Party in the front AND the back.
The class motto this year is, “A tiger does not lose sleep over the opinions of sheep.” My students are always worried about the haters, but in this class, AIN’T NOBODY GOT TIME FOR THAT. The only plant I’ve ever been able to grow indoors is on that desk. As you can see, she’s Rapunzeling. Her name is Laverne. Shirley is the cactus with the flower bow in her hair.
Guys…I made these bulletin boards with dollar tablecloths from Walmart and Duct tape. Because no one ever said you had to spend a million dollars to make your classroom cute. Use what you have, and believe it can be pretty.
On my desk, I keep an assortment of unwashed mugs, dried out dry erase markers, a math standards lesson manual (because I like the way she puts emphasis on standards), a recommendation mug from my coworker, a hand-colored mug from said coworker’s child, and there are probably at least four dried-yogurt-remnant spoons in my desk that I still need to bring home. Pictures of my parents are on my filing cabinet, not taped to my desk folder holder.
Because I get really overwhelmed, really quickly, I only jot things down by the week. If I do anything more than that I will be the train, the tracks, and the person trying to be smashed at the station.
My favorite thing about my classroom update is my HUMANS OF THE WORLD WALL. I stole this idea straight from @humansony and found pictures of real people from all over the world and real things that they said. I want my students to know that other people are struggling, or other people are shining and just because you’re in a place, doesn’t mean you have to be that place.

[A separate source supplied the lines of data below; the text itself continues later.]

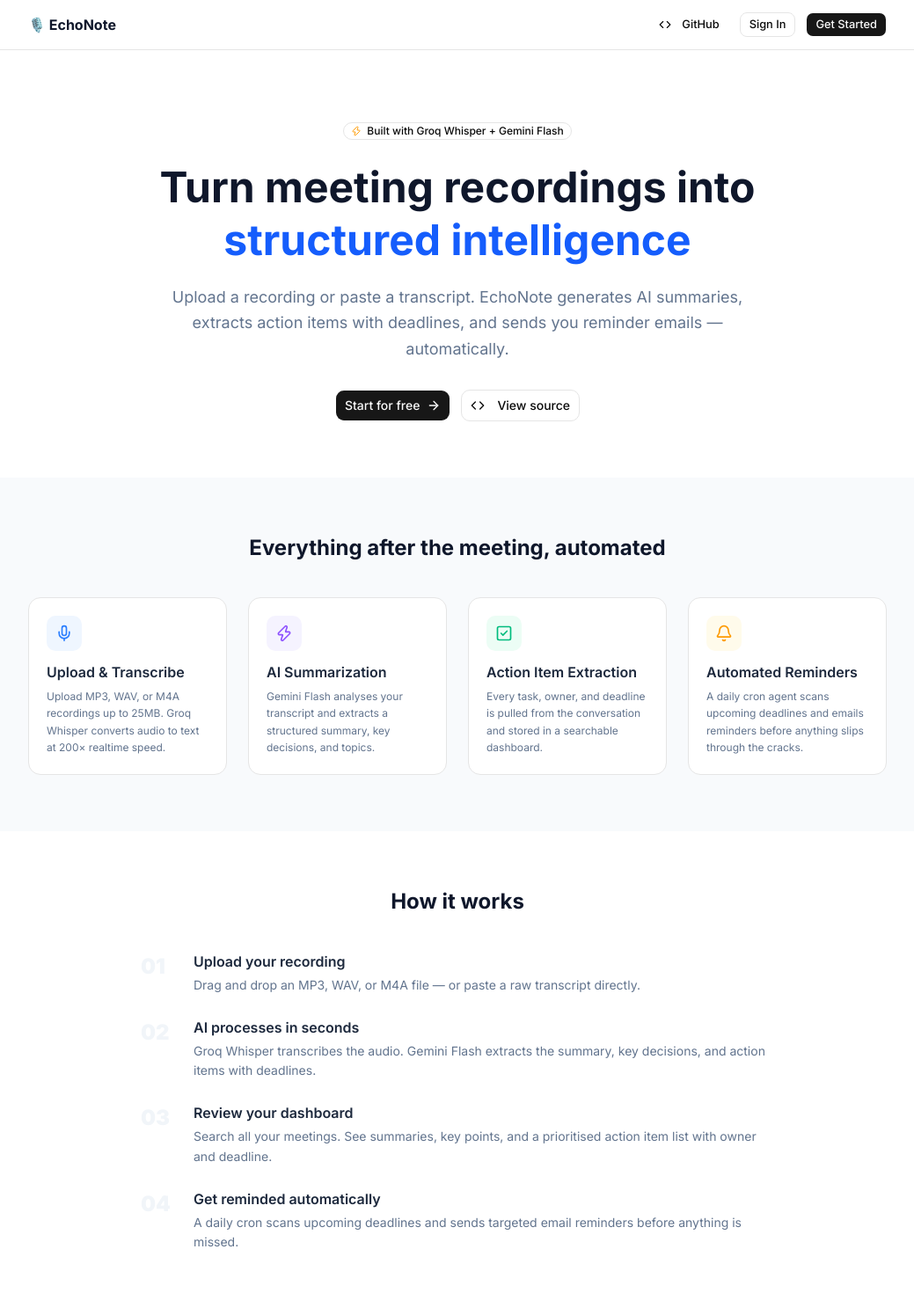
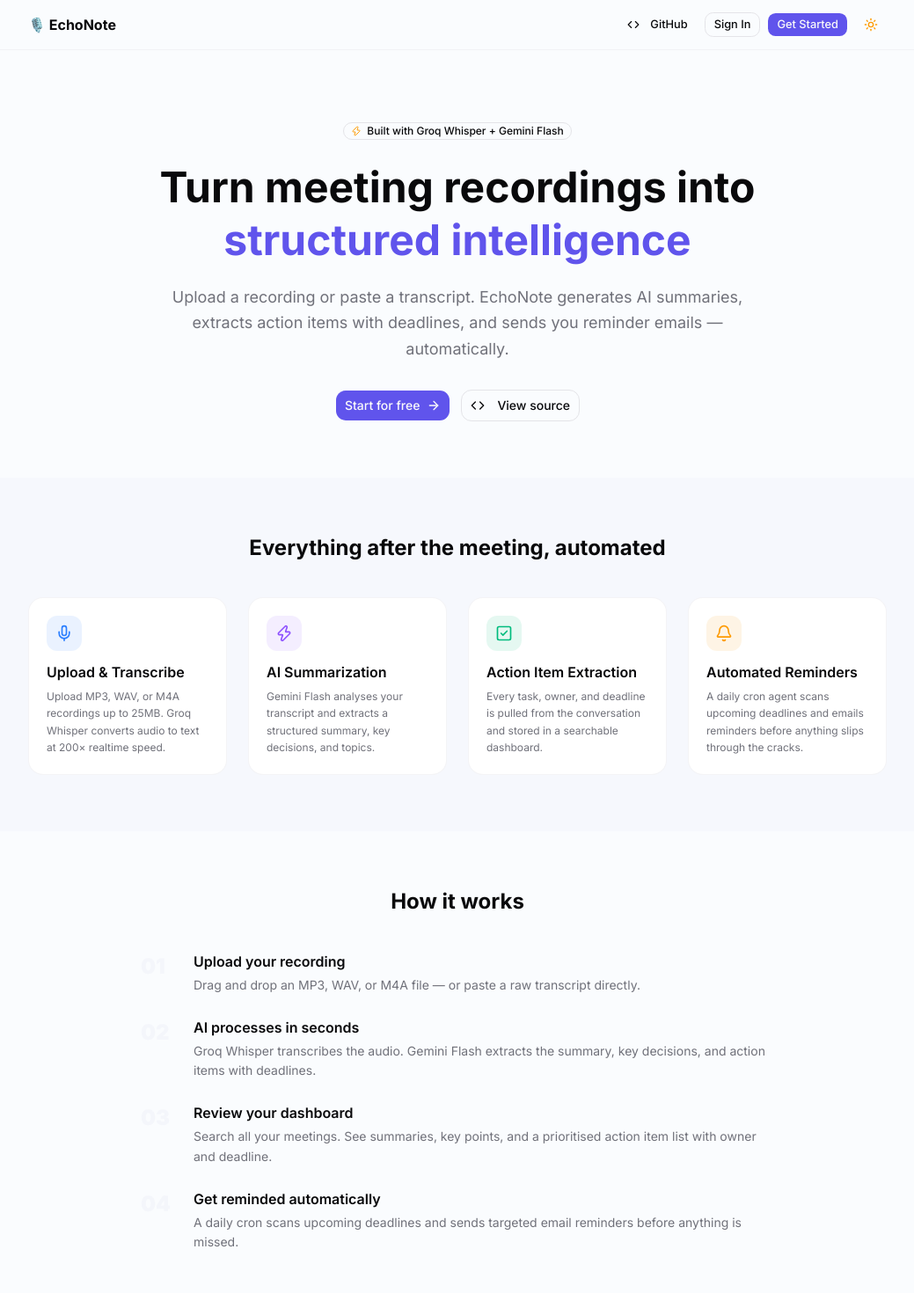
Before and after one commit to Devnil434/echonote, a Next.js app: page / in a window 1280 px wide. Shown: the top 1470 px of the page at 88% size, without its empty margins (120-1159 px from the left). Built offline with nearby package versions, Linux system fonts and the light colour scheme.

Commit message:
feat: implement global theme provider and responsive layout sidebar with light/dark mode support

```diff
--- a/package.json
+++ b/package.json
@@ -15,6 +15,7 @@
     "clsx": "^2.1.1",
     "lucide-react": "^1.14.0",
     "next": "16.2.6",
+    "next-themes": "^0.4.6",
     "nodemailer": "^8.0.7",
     "radix-ui": "^1.4.3",
     "react": "19.2.4",
--- a/src/app/(dashboard)/layout.tsx
+++ b/src/app/(dashboard)/layout.tsx
@@ -31,7 +31,7 @@
   }
 
   return (
-    <div className="flex h-screen bg-slate-50 overflow-hidden">
+    <div className="flex h-screen bg-background text-foreground overflow-hidden transition-colors duration-300">
       <Sidebar />
       {/* Add left padding on mobile to account for hamburger button */}
       <main className="flex-1 overflow-y-auto pt-16 md:pt-0">
--- a/src/app/globals.css
+++ b/src/app/globals.css
@@ -49,72 +49,72 @@
 }
 
 :root {
-  --background: oklch(1 0 0);
-  --foreground: oklch(0.145 0 0);
+  --background: oklch(0.99 0.003 260);
+  --foreground: oklch(0.141 0.005 285.82);
   --card: oklch(1 0 0);
-  --card-foreground: oklch(0.145 0 0);
+  --card-foreground: oklch(0.141 0.005 285.82);
   --popover: oklch(1 0 0);
-  --popover-foreground: oklch(0.145 0 0);
-  --primary: oklch(0.205 0 0);
+  --popover-foreground: oklch(0.141 0.005 285.82);
+  --primary: oklch(0.55 0.22 280); /* Cyber Purple */
   --primary-foreground: oklch(0.985 0 0);
-  --secondary: oklch(0.97 0 0);
+  --secondary: oklch(0.96 0.01 280);
   --secondary-foreground: oklch(0.205 0 0);
-  --muted: oklch(0.97 0 0);
-  --muted-foreground: oklch(0.556 0 0);
-  --accent: oklch(0.97 0 0);
+  --muted: oklch(0.96 0.01 280);
+  --muted-foreground: oklch(0.55 0.015 280);
+  --accent: oklch(0.96 0.01 280);
   --accent-foreground: oklch(0.205 0 0);
   --destructive: oklch(0.577 0.245 27.325);
-  --border: oklch(0.922 0 0);
-  --input: oklch(0.922 0 0);
-  --ring: oklch(0.708 0 0);
+  --border: oklch(0.92 0.005 280);
+  --input: oklch(0.92 0.005 280);
+  --ring: oklch(0.55 0.22 280);
   --chart-1: oklch(0.87 0 0);
   --chart-2: oklch(0.556 0 0);
   --chart-3: oklch(0.439 0 0);
   --chart-4: oklch(0.371 0 0);
   --chart-5: oklch(0.269 0 0);
-  --radius: 0.625rem;
-  --sidebar: oklch(0.985 0 0);
-  --sidebar-foreground: oklch(0.145 0 0);
-  --sidebar-primary: oklch(0.205 0 0);
+  --radius: 0.75rem;
+  --sidebar: oklch(0.98 0.005 280);
+  --sidebar-foreground: oklch(0.141 0.005 285.82);
+  --sidebar-primary: oklch(0.55 0.22 280);
   --sidebar-primary-foreground: oklch(0.985 0 0);
-  --sidebar-accent: oklch(0.97 0 0);
+  --sidebar-accent: oklch(0.96 0.01 280);
   --sidebar-accent-foreground: oklch(0.205 0 0);
-  --sidebar-border: oklch(0.922 0 0);
-  --sidebar-ring: oklch(0.708 0 0);
+  --sidebar-border: oklch(0.92 0.005 280);
+  --sidebar-ring: oklch(0.55 0.22 280);
 }
 
 .dark {
-  --background: oklch(0.145 0 0);
-  --foreground: oklch(0.985 0 0);
-  --card: oklch(0.205 0 0);
-  --card-foreground: oklch(0.985 0 0);
-  --popover: oklch(0.205 0 0);
-  --popover-foreground: oklch(0.985 0 0);
-  --primary: oklch(0.922 0 0);
-  --primary-foreground: oklch(0.205 0 0);
-  --secondary: oklch(0.269 0 0);
-  --secondary-foreground: oklch(0.985 0 0);
-  --muted: oklch(0.269 0 0);
-  --muted-foreground: oklch(0.708 0 0);
-  --accent: oklch(0.269 0 0);
-  --accent-foreground: oklch(0.985 0 0);
-  --destructive: oklch(0.704 0.191 22.216);
-  --border: oklch(1 0 0 / 10%);
-  --input: oklch(1 0 0 / 15%);
-  --ring: oklch(0.556 0 0);
+  --background: oklch(0.085 0.018 262); /* Midnight blue background */
+  --foreground: oklch(0.95 0.01 262); /* Crisp cool white */
+  --card: oklch(0.12 0.02 262 / 70%); /* Glassmorphic deep-blue card */
+  --card-foreground: oklch(0.95 0.01 262);
+  --popover: oklch(0.12 0.02 262);
+  --popover-foreground: oklch(0.95 0.01 262);
+  --primary: oklch(0.65 0.2 265); /* Cyber indigo-purple */
+  --primary-foreground: oklch(0.985 0 0);
+  --secondary: oklch(0.16 0.02 262);
+  --secondary-foreground: oklch(0.95 0.01 262);
+  --muted: oklch(0.15 0.02 262);
+  --muted-foreground: oklch(0.65 0.015 262);
+  --accent: oklch(0.16 0.02 262);
+  --accent-foreground: oklch(0.95 0.01 262);
+  --destructive: oklch(0.6 0.18 25);
+  --border: oklch(1 0 0 / 8%); /* Subtlest transparent borders */
+  --input: oklch(1 0 0 / 10%);
+  --ring: oklch(0.65 0.2 265);
   --chart-1: oklch(0.87 0 0);
   --chart-2: oklch(0.556 0 0);
   --chart-3: oklch(0.439 0 0);
   --chart-4: oklch(0.371 0 0);
   --chart-5: oklch(0.269 0 0);
-  --sidebar: oklch(0.205 0 0);
-  --sidebar-foreground: oklch(0.985 0 0);
-  --sidebar-primary: oklch(0.488 0.243 264.376);
+  --sidebar: oklch(0.095 0.02 262);
+  --sidebar-foreground: oklch(0.95 0.01 262);
+  --sidebar-primary: oklch(0.65 0.2 265);
   --sidebar-primary-foreground: oklch(0.985 0 0);
-  --sidebar-accent: oklch(0.269 0 0);
-  --sidebar-accent-foreground: oklch(0.985 0 0);
-  --sidebar-border: oklch(1 0 0 / 10%);
-  --sidebar-ring: oklch(0.556 0 0);
+  --sidebar-accent: oklch(0.16 0.02 262);
+  --sidebar-accent-foreground: oklch(0.95 0.01 262);
+  --sidebar-border: oklch(1 0 0 / 8%);
+  --sidebar-ring: oklch(0.65 0.2 265);
 }
 
 @layer base {
@@ -123,6 +123,10 @@
   }
   body {
     @apply bg-background text-foreground;
+    font-feature-settings: "rlig" 1, "calt" 1;
+    -webkit-font-smoothing: antialiased;
+    -moz-osx-font-smoothing: grayscale;
+    transition: background-color 0.3s ease, color 0.3s ease;
   }
   html {
     @apply font-sans;
--- a/src/app/layout.tsx
+++ b/src/app/layout.tsx
@@ -2,6 +2,8 @@
 import { Inter } from "next/font/google";
 import "./globals.css";
 import { Toaster } from "sonner";
+
+import { ThemeProvider } from "@/components/shared/ThemeProvider";
 
 const inter = Inter({ subsets: ["latin"] });
 
@@ -38,9 +40,11 @@
 
 export default function RootLayout({ children }: { children: React.ReactNode }) {
   return (
-    <html lang="en">
+    <html lang="en" suppressHydrationWarning>
       <body className={inter.className}>
-        {children}
+        <ThemeProvider attribute="class" defaultTheme="system" enableSystem>
+          {children}
+        </ThemeProvider>
         <Toaster position="bottom-right" richColors />
       </body>
     </html>
--- a/src/app/page.tsx
+++ b/src/app/page.tsx
@@ -1,6 +1,7 @@
 import Link from "next/link";
 import { Button } from "@/components/ui/button";
 import { Badge } from "@/components/ui/badge";
+import { ThemeToggle } from "@/components/shared/ThemeToggle";
 import {
   Mic, Zap, CheckSquare2, Bell, ArrowRight, Code
 } from "lucide-react";
@@ -12,7 +13,7 @@
     description:
       "Upload MP3, WAV, or M4A recordings up to 25MB. Groq Whisper converts audio to text at 200× realtime speed.",
     color: "text-blue-500",
-    bg:    "bg-blue-50",
+    bg:    "bg-blue-500/10",
   },
   {
     icon: Zap,
@@ -20,7 +21,7 @@
     description:
       "Gemini Flash analyses your transcript and extracts a structured summary, key decisions, and topics.",
     color: "text-violet-500",
-    bg:    "bg-violet-50",
+    bg:    "bg-violet-500/10",
   },
   {
     icon: CheckSquare2,
@@ -28,7 +29,7 @@
     description:
       "Every task, owner, and deadline is pulled from the conversation and stored in a searchable dashboard.",
     color: "text-emerald-500",
-    bg:    "bg-emerald-50",
+    bg:    "bg-emerald-500/10",
   },
   {
     icon: Bell,
@@ -36,23 +37,23 @@
     description:
       "A daily cron agent scans upcoming deadlines and emails reminders before anything slips through the cracks.",
     color: "text-amber-500",
-    bg:    "bg-amber-50",
+    bg:    "bg-amber-500/10",
   },
 ];
 
 const STACK = [
-  "Next.js 14", "TypeScript", "Supabase", "Groq Whisper",
+  "Next.js 16", "TypeScript", "Supabase", "Groq Whisper",
   "Gemini Flash", "Tailwind CSS", "Vercel", "Nodemailer",
 ];
 
 export default function LandingPage() {
   return (
-    <div className="min-h-screen bg-white">
+    <div className="min-h-screen bg-background text-foreground transition-colors duration-300">
       {/* ── Nav ──────────────────────────────────────────── */}
-      <nav className="border-b bg-white/80 backdrop-blur sticky top-0 z-10">
+      <nav className="border-b border-border/40 bg-background/80 backdrop-blur-md sticky top-0 z-10">
         <div className="max-w-5xl mx-auto px-6 h-14 flex items-center justify-between">
-          <span className="font-bold text-slate-900">🎙️ EchoNote</span>
-          <div className="flex items-center gap-3">
+          <span className="font-bold text-foreground">🎙️ EchoNote</span>
+          <div className="flex items-center gap-2">
             <Button asChild variant="ghost" size="sm">
               <a href="https://github.com/Devnil434/echonote" target="_blank" rel="noreferrer">
                 <Code className="h-4 w-4 mr-2" /> GitHub
@@ -64,6 +65,7 @@
             <Button asChild size="sm">
               <Link href="/signup">Get Started</Link>
             </Button>
+            <ThemeToggle />
           </div>
         </div>
       </nav>
@@ -74,11 +76,11 @@
           <Zap className="h-3 w-3 text-amber-500" />
           Built with Groq Whisper + Gemini Flash
         </Badge>
-        <h1 className="text-4xl sm:text-5xl font-bold text-slate-900 leading-tight mb-5">
+        <h1 className="text-4xl sm:text-5xl font-bold text-foreground leading-tight mb-5">
           Turn meeting recordings into<br />
-          <span className="text-blue-600">structured intelligence</span>
+          <span className="text-primary">structured intelligence</span>
         </h1>
-        <p className="text-lg text-slate-500 mb-8 max-w-2xl mx-auto leading-relaxed">
+        <p className="text-lg text-muted-foreground mb-8 max-w-2xl mx-auto leading-relaxed">
           Upload a recording or paste a transcript. EchoNote generates AI summaries,
           extracts action items with deadlines, and sends you reminder emails —
           automatically.
@@ -98,19 +100,19 @@
       </section>
 
       {/* ── Features ──────────────────────────────────────── */}
-      <section className="bg-slate-50 py-16">
+      <section className="bg-muted/40 py-16">
         <div className="max-w-5xl mx-auto px-6">
-          <h2 className="text-2xl font-bold text-slate-900 text-center mb-10">
+          <h2 className="text-2xl font-bold text-foreground text-center mb-10">
             Everything after the meeting, automated
           </h2>
           <div className="grid sm:grid-cols-2 lg:grid-cols-4 gap-6">
             {FEATURES.map(({ icon: Icon, title, description, color, bg }) => (
-              <div key={title} className="bg-white border rounded-xl p-5">
+              <div key={title} className="bg-card border border-border/40 rounded-xl p-5 hover:shadow-md hover:shadow-primary/5 transition-all duration-300">
                 <div className={`${bg} w-10 h-10 rounded-lg flex items-center justify-center mb-3`}>
                   <Icon className={`h-5 w-5 ${color}`} />
                 </div>
-                <h3 className="font-semibold text-slate-800 mb-1.5">{title}</h3>
-                <p className="text-slate-500 text-xs leading-relaxed">{description}</p>
+                <h3 className="font-semibold text-card-foreground mb-1.5">{title}</h3>
+                <p className="text-muted-foreground text-xs leading-relaxed">{description}</p>
               </div>
             ))}
           </div>
@@ -119,7 +121,7 @@
 
       {/* ── How it works ──────────────────────────────────── */}
       <section className="py-16 max-w-3xl mx-auto px-6">
-        <h2 className="text-2xl font-bold text-slate-900 text-center mb-10">
+        <h2 className="text-2xl font-bold text-foreground text-center mb-10">
           How it works
         </h2>
         <div className="space-y-6">
@@ -130,12 +132,12 @@
             { step: "04", title: "Get reminded automatically", desc: "A daily cron scans upcoming deadlines and sends targeted email reminders before anything is missed." },
           ].map(({ step, title, desc }) => (
             <div key={step} className="flex gap-5">
-              <div className="text-2xl font-black text-slate-100 w-10 shrink-0 mt-0.5">
+              <div className="text-2xl font-black text-muted/60 dark:text-muted-foreground/20 w-10 shrink-0 mt-0.5 select-none">
                 {step}
               </div>
               <div>
-                <h3 className="font-semibold text-slate-800 mb-1">{title}</h3>
-                <p className="text-slate-500 text-sm leading-relaxed">{desc}</p>
+                <h3 className="font-semibold text-foreground mb-1">{title}</h3>
+                <p className="text-muted-foreground text-sm leading-relaxed">{desc}</p>
               </div>
             </div>
           ))}
@@ -143,9 +145,9 @@
       </section>
 
       {/* ── Stack ─────────────────────────────────────────── */}
-      <section className="bg-slate-50 py-12">
+      <section className="bg-muted/40 py-12">
         <div className="max-w-3xl mx-auto px-6 text-center">
-          <p className="text-sm font-semibold text-slate-400 uppercase tracking-wider mb-4">
+          <p className="text-sm font-semibold text-muted-foreground uppercase tracking-wider mb-4">
             Built with
           </p>
           <div className="flex flex-wrap justify-center gap-2">
@@ -160,21 +162,21 @@
 
       {/* ── CTA ───────────────────────────────────────────── */}
       <section className="py-16 text-center px-6">
-        <h2 className="text-2xl font-bold text-slate-900 mb-3">
+        <h2 className="text-2xl font-bold text-foreground mb-3">
           Ready to reclaim your meetings?
         </h2>
-        <p className="text-slate-500 mb-6 text-sm">Free to use. No credit card required.</p>
+        <p className="text-muted-foreground mb-6 text-sm">Free to use. No credit card required.</p>
         <Button asChild size="lg">
           <Link href="/signup">Get started for free →</Link>
         </Button>
       </section>
 
       {/* ── Footer ────────────────────────────────────────── */}
-      <footer className="border-t py-6 text-center text-xs text-slate-400">
+      <footer className="border-t border-border/40 py-6 text-center text-xs text-muted-foreground">
         Built by{" "}
         <a
           href="https://github.com/Devnil434"
-          className="hover:text-slate-600 underline underline-offset-2"
+          className="hover:text-foreground underline underline-offset-2 transition-colors"
           target="_blank"
           rel="noreferrer"
         >
@@ -183,7 +185,7 @@
         · Open source on{" "}
         <a
           href="https://github.com/Devnil434/echonote"
-          className="hover:text-slate-600 underline underline-offset-2"
+          className="hover:text-foreground underline underline-offset-2 transition-colors"
           target="_blank"
           rel="noreferrer"
         >
--- /dev/null
+++ b/src/components/shared/ThemeProvider.tsx
@@ -0,0 +1,11 @@
+"use client";
+
+import * as React from "react";
+import { ThemeProvider as NextThemesProvider } from "next-themes";
+
+export function ThemeProvider({
+  children,
+  ...props
+}: React.ComponentProps<typeof NextThemesProvider>) {
+  return <NextThemesProvider {...props}>{children}</NextThemesProvider>;
+}
--- /dev/null
+++ b/src/components/shared/ThemeToggle.tsx
@@ -0,0 +1,40 @@
+"use client";
+
+import { useTheme } from "next-themes";
+import { useEffect, useState } from "react";
+import { Sun, Moon } from "lucide-react";
+import { Button } from "@/components/ui/button";
+
+export function ThemeToggle() {
+  const { theme, setTheme } = useTheme();
+  const [mounted, setMounted] = useState(false);
+
+  // Avoid hydration mismatch by waiting for mount
+  useEffect(() => {
+    setMounted(true);
+  }, []);
+
+  if (!mounted) {
+    return (
+      <Button variant="ghost" size="icon" className="w-9 h-9 opacity-0">
+        <span className="sr-only">Toggle theme</span>
+      </Button>
+    );
+  }
+
+  return (
+    <Button
+      variant="ghost"
+      size="icon"
+      onClick={() => setTheme(theme === "dark" ? "light" : "dark")}
+      className="w-9 h-9 rounded-lg hover:bg-accent hover:text-accent-foreground transition-all duration-300 relative overflow-hidden group"
+      title="Toggle Theme"
+    >
+      <div className="relative w-5 h-5 flex items-center justify-center">
+        <Sun className="h-5 w-5 rotate-0 scale-100 transition-all duration-500 dark:-rotate-90 dark:scale-0 text-amber-500 absolute" />
+        <Moon className="h-5 w-5 rotate-90 scale-0 transition-all duration-500 dark:rotate-0 dark:scale-100 text-indigo-400 absolute" />
+      </div>
+      <span className="sr-only">Toggle theme</span>
+    </Button>
+  );
+}
```
Also changed, not shown: src/app/(auth)/login/page.tsx (+5 -5 lines), src/app/(auth)/signup/page.tsx (+14 -14 lines), src/components/layout/Sidebar.tsx (+15 -13 lines), 1 other file (tests, documents, lock files or other folders).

My mom made the HUMANS OF THE WORLD wall. She’s quite blurry, but my Mom has told me from diapers that the most important thing a person can carry is kindness.
A bit of a detailed look at the mapping and the taping, and the pinning.
Anne Frank made the wall along with a few other famous people, Mark Twain, Aung San Suu Kyi, Martin Luther King Jr., Bob Marley, and Nelson Mandela. I still need a few people from South America if anyone can point me in the direction of a wonderful story/quote/phrase and the person behind that profoundness.
This used to be the poetry corner, until it became the corner where my students stuck all their notes to me. And what can I say, I love them and I love the love. It also has a great poem by Dorianne Laux called “Savages.” I got that chair at Habitat for Humanity and it has always been a winner, winner, chicken dinner in my classroom.
I hoard all the tissue paper quotes that I could possibly find. This one says, “Look closely at the present you are constructing. It should look like the future you are dreaming.” Alice Walker said that because she’s a child of hard work. The map next to the tissue paper poster is the literary map of North Carolina.
That is my classroom this year. I hope it breeds an understanding of the world, and in it breathes children who try to understand and try to cultivate a personhood where they don’t look down on other people for their cultures, their belongings, or their patch of land. I know, officially, that I will be reading The Brief and Wondrous Life of Oscar Wao by Junot Diaz (YES YES YES) and Things Fall Apart by Chinua Achebe. Send good vibes our way.